When I went on my job hunt recently, I wanted to create a simple personal website to house a blog and list my contact information. I wanted a hosting solution that would cost me no money, and I wanted the source of my website to be open source.

After a bit of research online, I decided that the static website hosting service called Github Pages is the perfect tool for my needs. If you own a Github account and are familiar with the basics of version control, then you are ready to setup a static website with Github Pages just like i did. Here’s how I would recommend going about it:

Create the repository

The repository for this static website is what Github calls a “User Pages site”, as documented here. The first step is creating a new github repository named $GITHUB_USER.github.io. So in my case that’s evangoad.github.io. Visit github.com/new to create a new repository.

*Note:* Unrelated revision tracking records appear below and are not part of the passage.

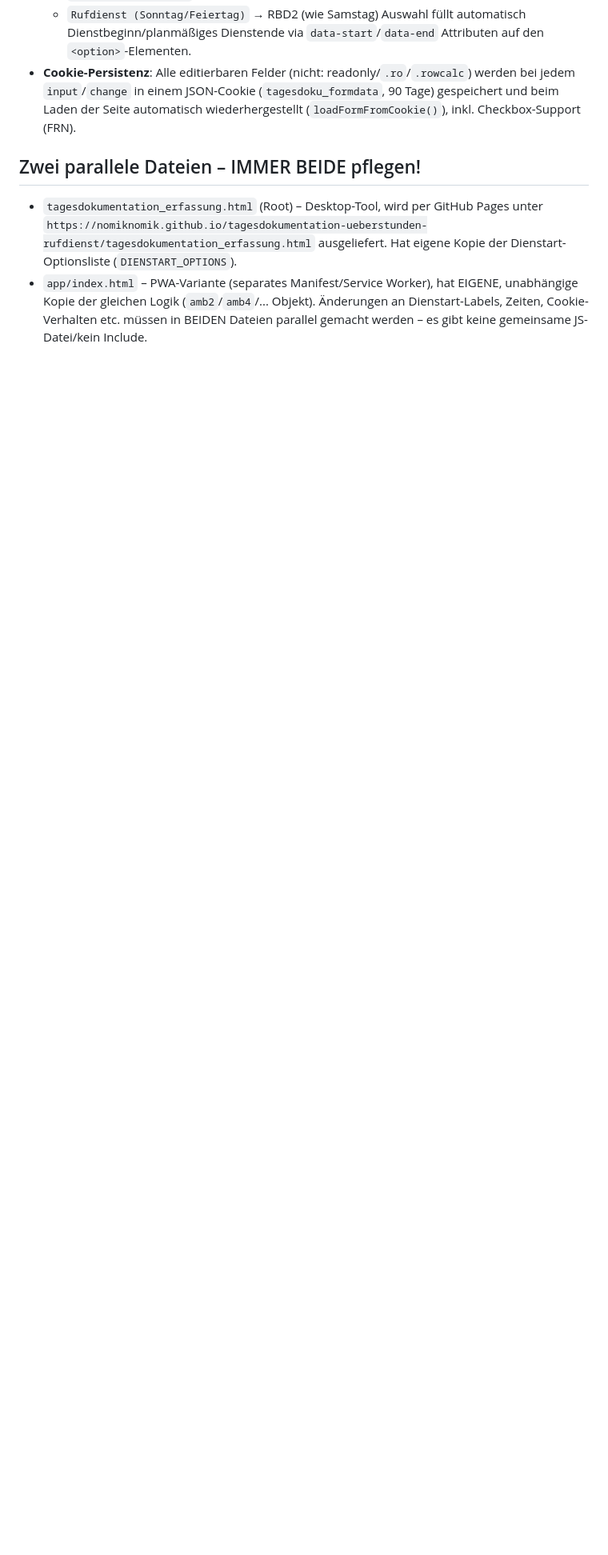
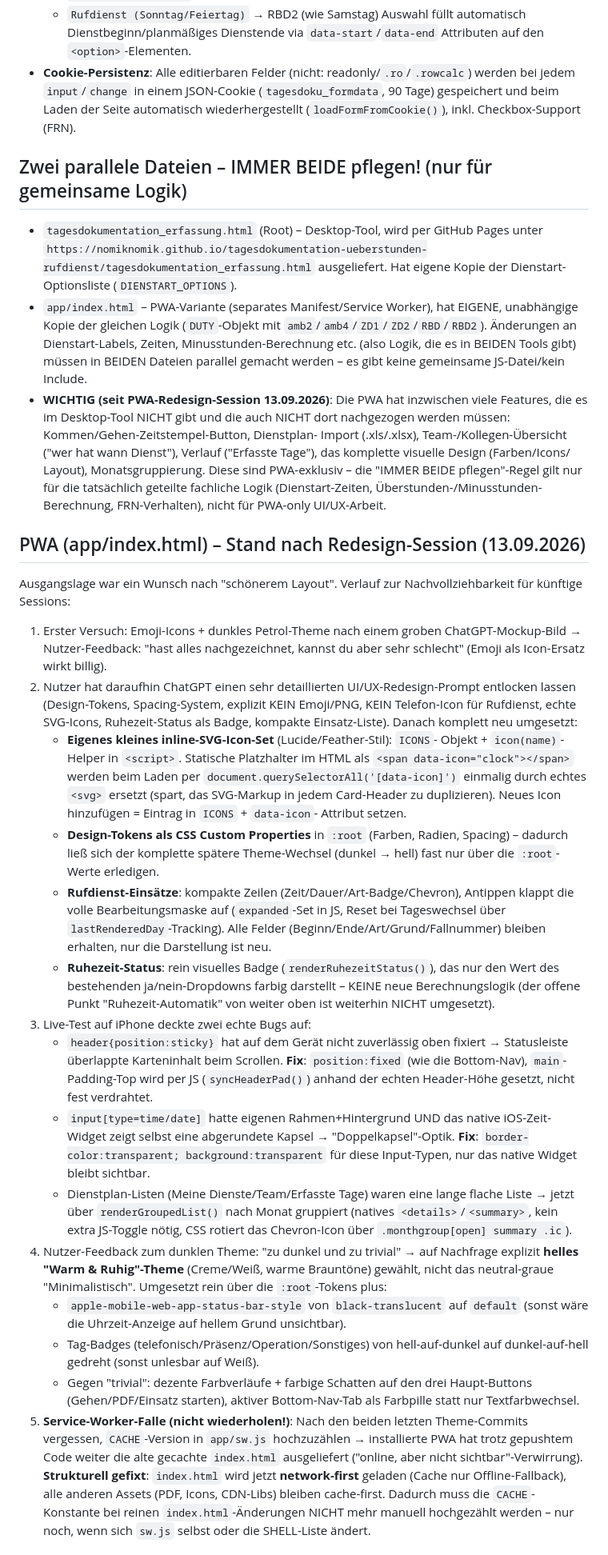
Before and after one commit to nomiknomik/tagesdokumentation-ueberstunden-rufdienst, a Markdown page: CLAUDE.md, the part around one of its changes. Shown at 80% size. Drawn GitHub-style; blank space fills up the shorter version.

Commit message:
docs: PWA-Redesign-Session (Icons, Theme-Wechsel, SW-Fix) in CLAUDE.md festgehalten
Dokumentiert den Verlauf und aktuellen Stand fuer die naechste Session:
Icon-System, Design-Token-Architektur, kompakte Einsatz-Zeilen,
Monatsgruppierung, Header-/Zeitfeld-Bugfixes, Wechsel auf helles
"Warm & Ruhig"-Theme, Service-Worker-Network-First-Fix, offene Punkte
(Ruhezeit-Automatik, Figma-Anbindung) und die Auto-Merge-Standing-
Instruction. Klarstellung, dass viele neue PWA-Features (Zeitstempel,
Dienstplan-Import, Team-Uebersicht, Design) NICHT ins Desktop-Tool
uebernommen werden muessen.

Co-Authored-By: Claude Sonnet 5 <noreply@anthropic.com>
Claude-Session: https://claude.ai/code/session_017BdwkX1Zydr6zPp1nPQd5u

```diff
--- a/CLAUDE.md
+++ b/CLAUDE.md
@@ -129,12 +129,88 @@ Layout-Bug mehr offen. Bei künftigen Änderungen an Koordinaten immer
   90 Tage) gespeichert und beim Laden der Seite automatisch wiederhergestellt
   (`loadFormFromCookie()`), inkl. Checkbox-Support (FRN).
 
-## Zwei parallele Dateien – IMMER BEIDE pflegen!
+## Zwei parallele Dateien – IMMER BEIDE pflegen! (nur für gemeinsame Logik)
 - `tagesdokumentation_erfassung.html` (Root) – Desktop-Tool, wird per GitHub
   Pages unter `https://nomiknomik.github.io/tagesdokumentation-ueberstunden-rufdienst/tagesdokumentation_erfassung.html`
   ausgeliefert. Hat eigene Kopie der Dienstart-Optionsliste (`DIENSTART_OPTIONS`).
 - `app/index.html` – PWA-Variante (separates Manifest/Service Worker), hat
-  EIGENE, unabhängige Kopie der gleichen Logik (`amb2`/`amb4`/... Objekt).
-  Änderungen an Dienstart-Labels, Zeiten, Cookie-Verhalten etc. müssen in
-  BEIDEN Dateien parallel gemacht werden – es gibt keine gemeinsame
-  JS-Datei/kein Include.
+  EIGENE, unabhängige Kopie der gleichen Logik (`DUTY`-Objekt mit
+  `amb2`/`amb4`/`ZD1`/`ZD2`/`RBD`/`RBD2`).
+  Änderungen an Dienstart-Labels, Zeiten, Minusstunden-Berechnung etc. (also
+  Logik, die es in BEIDEN Tools gibt) müssen in BEIDEN Dateien parallel
+  gemacht werden – es gibt keine gemeinsame JS-Datei/kein Include.
+- **WICHTIG (seit PWA-Redesign-Session 13.09.2026)**: Die PWA hat inzwischen
+  viele Features, die es im Desktop-Tool NICHT gibt und die auch NICHT dort
+  nachgezogen werden müssen: Kommen/Gehen-Zeitstempel-Button, Dienstplan-
+  Import (.xls/.xlsx), Team-/Kollegen-Übersicht ("wer hat wann Dienst"),
+  Verlauf ("Erfasste Tage"), das komplette visuelle Design (Farben/Icons/
+  Layout), Monatsgruppierung. Diese sind PWA-exklusiv – die "IMMER BEIDE
+  pflegen"-Regel gilt nur für die tatsächlich geteilte fachliche Logik
+  (Dienstart-Zeiten, Überstunden-/Minusstunden-Berechnung, FRN-Verhalten),
+  nicht für PWA-only UI/UX-Arbeit.
+
+## PWA (app/index.html) – Stand nach Redesign-Session (13.09.2026)
+Ausgangslage war ein Wunsch nach "schönerem Layout". Verlauf zur
+Nachvollziehbarkeit für künftige Sessions:
+1. Erster Versuch: Emoji-Icons + dunkles Petrol-Theme nach einem groben
+   ChatGPT-Mockup-Bild → Nutzer-Feedback: "hast alles nachgezeichnet, kannst
+   du aber sehr schlecht" (Emoji als Icon-Ersatz wirkt billig).
+2. Nutzer hat daraufhin ChatGPT einen sehr detaillierten UI/UX-Redesign-Prompt
+   entlocken lassen (Design-Tokens, Spacing-System, explizit KEIN Emoji/PNG,
+   KEIN Telefon-Icon für Rufdienst, echte SVG-Icons, Ruhezeit-Status als
+   Badge, kompakte Einsatz-Liste). Danach komplett neu umgesetzt:
+   - **Eigenes kleines inline-SVG-Icon-Set** (Lucide/Feather-Stil): `ICONS`-
+     Objekt + `icon(name)`-Helper in `<script>`. Statische Platzhalter im
+     HTML als `<span data-icon="clock"></span>` werden beim Laden per
+     `document.querySelectorAll('[data-icon]')` einmalig durch echtes
+     `<svg>` ersetzt (spart, das SVG-Markup in jedem Card-Header zu
+     duplizieren). Neues Icon hinzufügen = Eintrag in `ICONS` + `data-icon`-
+     Attribut setzen.
+   - **Design-Tokens als CSS Custom Properties** in `:root` (Farben, Radien,
+     Spacing) – dadurch ließ sich der komplette spätere Theme-Wechsel
+     (dunkel → hell) fast nur über die `:root`-Werte erledigen.
+   - **Rufdienst-Einsätze**: kompakte Zeilen (Zeit/Dauer/Art-Badge/Chevron),
+     Antippen klappt die volle Bearbeitungsmaske auf (`expanded`-Set in JS,
+     Reset bei Tageswechsel über `lastRenderedDay`-Tracking). Alle Felder
+     (Beginn/Ende/Art/Grund/Fallnummer) bleiben erhalten, nur die Darstellung
+     ist neu.
+   - **Ruhezeit-Status**: rein visuelles Badge (`renderRuhezeitStatus()`),
+     das nur den Wert des bestehenden ja/nein-Dropdowns farbig darstellt –
+     KEINE neue Berechnungslogik (der offene Punkt "Ruhezeit-Automatik" von
+     weiter oben ist weiterhin NICHT umgesetzt).
+3. Live-Test auf iPhone deckte zwei echte Bugs auf:
+   - `header{position:sticky}` hat auf dem Gerät nicht zuverlässig oben
+     fixiert → Statusleiste überlappte Karteninhalt beim Scrollen. **Fix**:
+     `position:fixed` (wie die Bottom-Nav), `main`-Padding-Top wird per JS
+     (`syncHeaderPad()`) anhand der echten Header-Höhe gesetzt, nicht fest
+     verdrahtet.
+   - `input[type=time/date]` hatte eigenen Rahmen+Hintergrund UND das
+     native iOS-Zeit-Widget zeigt selbst eine abgerundete Kapsel →
+     "Doppelkapsel"-Optik. **Fix**: `border-color:transparent;
+     background:transparent` für diese Input-Typen, nur das native Widget
+     bleibt sichtbar.
+   - Dienstplan-Listen (Meine Dienste/Team/Erfasste Tage) waren eine lange
+     flache Liste → jetzt über `renderGroupedList()` nach Monat gruppiert
+     (natives `<details>`/`<summary>`, kein extra JS-Toggle nötig, CSS
+     rotiert das Chevron-Icon über `.monthgroup[open] summary .ic`).
+4. Nutzer-Feedback zum dunklen Theme: "zu dunkel und zu trivial" → auf
+   Nachfrage explizit **helles "Warm & Ruhig"-Theme** (Creme/Weiß, warme
+   Brauntöne) gewählt, nicht das neutral-graue "Minimalistisch". Umgesetzt
+   rein über die `:root`-Tokens plus:
+   - `apple-mobile-web-app-status-bar-style` von `black-translucent` auf
+     `default` (sonst wäre die Uhrzeit-Anzeige auf hellem Grund unsichtbar).
+   - Tag-Badges (telefonisch/Präsenz/Operation/Sonstiges) von hell-auf-dunkel
+     auf dunkel-auf-hell gedreht (sonst unlesbar auf Weiß).
+   - Gegen "trivial": dezente Farbverläufe + farbige Schatten auf den drei
+     Haupt-Buttons (Gehen/PDF/Einsatz starten), aktiver Bottom-Nav-Tab als
+     Farbpille statt nur Textfarbwechsel.
+5. **Service-Worker-Falle (nicht wiederholen!)**: Nach den beiden letzten
+   Theme-Commits vergessen, `CACHE`-Version in `app/sw.js` hochzuzählen →
+   installierte PWA hat trotz gepushtem Code weiter die alte gecachte
+   `index.html` ausgeliefert ("online, aber nicht sichtbar"-Verwirrung).
+   **Strukturell gefixt**: `index.html` wird jetzt **network-first** geladen
+   (Cache nur Offline-Fallback), alle anderen Assets (PDF, Icons, CDN-Libs)
+   bleiben cache-first. Dadurch muss die `CACHE`-Konstante bei reinen
+   `index.html`-Änderungen NICHT mehr manuell hochgezählt werden – nur noch,
+   wenn sich `sw.js` selbst oder die SHELL-Liste ändert.
+
```
Also changed, not shown: other parts of CLAUDE.md (+13 -0 lines).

Image of me creating evangoad.github.io repository

As you can see, I have already created this repository. I don’t recommend making this repository private since the static site’s contents are going to be publicly available anyway. Making your personal static website an open source project allows it to be versioned and hosted for free on github pages, which is the most appealing aspect to me.

Test your deployed site

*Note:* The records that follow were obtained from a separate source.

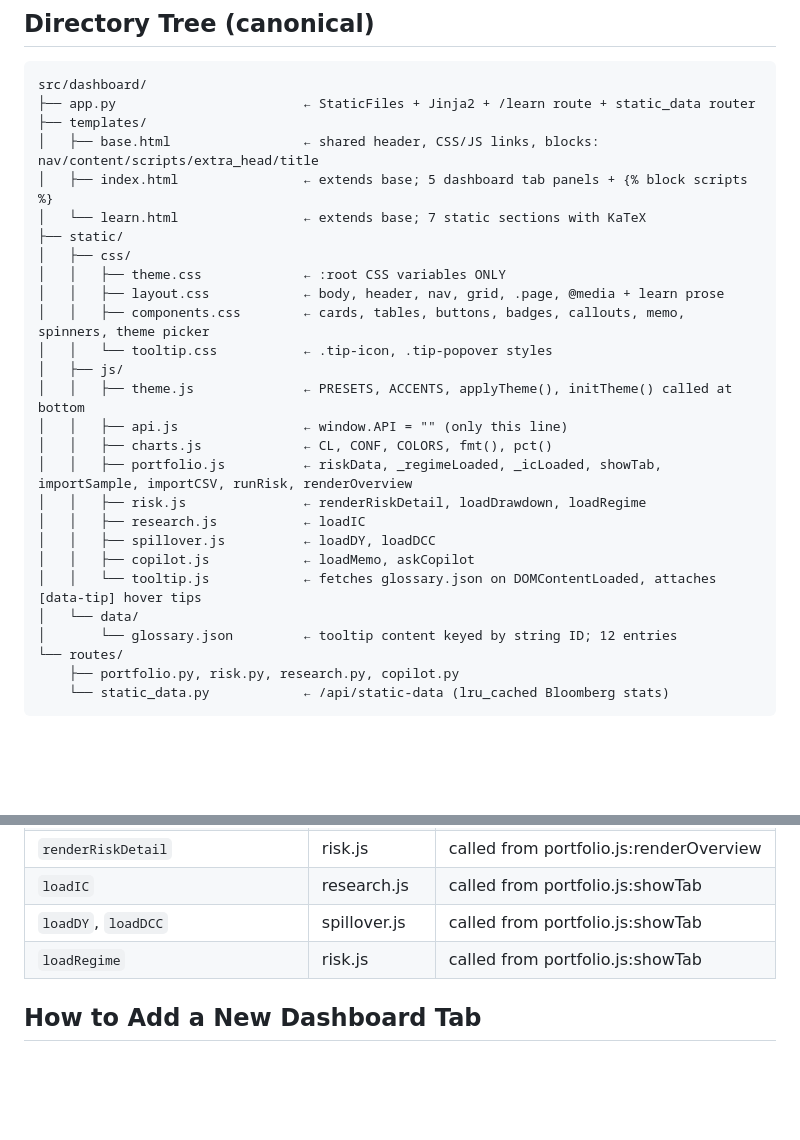
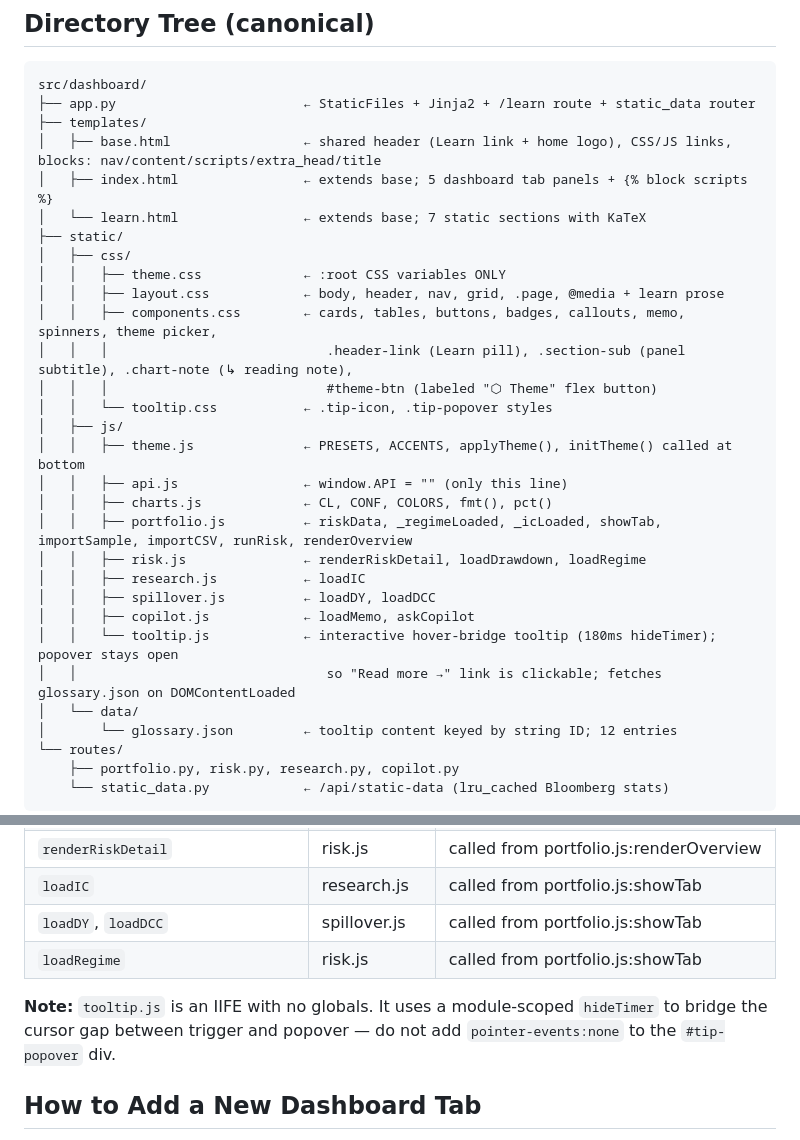
Before and after one commit to ConfusedNeuron/Drishti, a Markdown page: docs/frontend/code.md, 2 parts joined by grey strips. GitHub-like rendering; blank space fills up the shorter version.

Commit message:
docs(frontend): update code guide for tooltip/theme/learn/explainer changes
- tooltip.js: note interactive hover-bridge (no pointer-events:none)
- components.css: document .header-link, .section-sub, .chart-note, #theme-btn
- base.html: note Learn link and home logo in shared header
- Bump Updated date to 2026-06-09

Co-Authored-By: Claude Sonnet 4.6 <noreply@anthropic.com>

```diff
--- a/docs/frontend/code.md
+++ b/docs/frontend/code.md
@@ -8,14 +8,16 @@ Claude reads this file before any frontend work. Updated: 2026-06-04.
 src/dashboard/
 ├── app.py                        ← StaticFiles + Jinja2 + /learn route + static_data router
 ├── templates/
-│   ├── base.html                 ← shared header, CSS/JS links, blocks: nav/content/scripts/extra_head/title
+│   ├── base.html                 ← shared header (Learn link + home logo), CSS/JS links, blocks: nav/content/scripts/extra_head/title
 │   ├── index.html                ← extends base; 5 dashboard tab panels + {% block scripts %}
 │   └── learn.html                ← extends base; 7 static sections with KaTeX
 ├── static/
 │   ├── css/
 │   │   ├── theme.css             ← :root CSS variables ONLY
 │   │   ├── layout.css            ← body, header, nav, grid, .page, @media + learn prose
-│   │   ├── components.css        ← cards, tables, buttons, badges, callouts, memo, spinners, theme picker
+│   │   ├── components.css        ← cards, tables, buttons, badges, callouts, memo, spinners, theme picker,
+│   │   │                            .header-link (Learn pill), .section-sub (panel subtitle), .chart-note (↳ reading note),
+│   │   │                            #theme-btn (labeled "⬡ Theme" flex button)
 │   │   └── tooltip.css           ← .tip-icon, .tip-popover styles
 │   ├── js/
 │   │   ├── theme.js              ← PRESETS, ACCENTS, applyTheme(), initTheme() called at bottom
@@ -26,7 +28,8 @@ src/dashboard/
 │   │   ├── research.js           ← loadIC
 │   │   ├── spillover.js          ← loadDY, loadDCC
 │   │   ├── copilot.js            ← loadMemo, askCopilot
-│   │   └── tooltip.js            ← fetches glossary.json on DOMContentLoaded, attaches [data-tip] hover tips
+│   │   └── tooltip.js            ← interactive hover-bridge tooltip (180ms hideTimer); popover stays open
+│   │                                so "Read more →" link is clickable; fetches glossary.json on DOMContentLoaded
 │   └── data/
 │       └── glossary.json         ← tooltip content keyed by string ID; 12 entries
 └── routes/
@@ -59,6 +62,8 @@ src/dashboard/
 | `loadIC` | research.js | called from portfolio.js:showTab |
 | `loadDY`, `loadDCC` | spillover.js | called from portfolio.js:showTab |
 | `loadRegime` | risk.js | called from portfolio.js:showTab |
+
+**Note:** `tooltip.js` is an IIFE with no globals. It uses a module-scoped `hideTimer` to bridge the cursor gap between trigger and popover — do not add `pointer-events:none` to the `#tip-popover` div.
 
 ## How to Add a New Dashboard Tab
 
```
Also changed, not shown: other parts of docs/frontend/code.md (+1 -1 lines).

Yes, by simply having a repository with this name Github Pages kicks into to gear and reserves the $GITHUB_USER.github.io subdomain for you. Create a file called index.html in the root of your project:

<!-- index.html -->
<h1>Hello World</h1>

Commit that to the master branch, and then wait a little while for github to finish building your webite. Visit your unique github.io subdomain and see your html deployed.

If you followed along with this blog, then pat yourself on the back! You’ve taken a first important step to having your own public blog hosted for free. If you’re just looking for free hosting of public html content, then feel free to start adding other html pages, css, and the works. However, there is another advantage to using Github Pages that I haven’t mentioned yet. Look forward to that in part 2!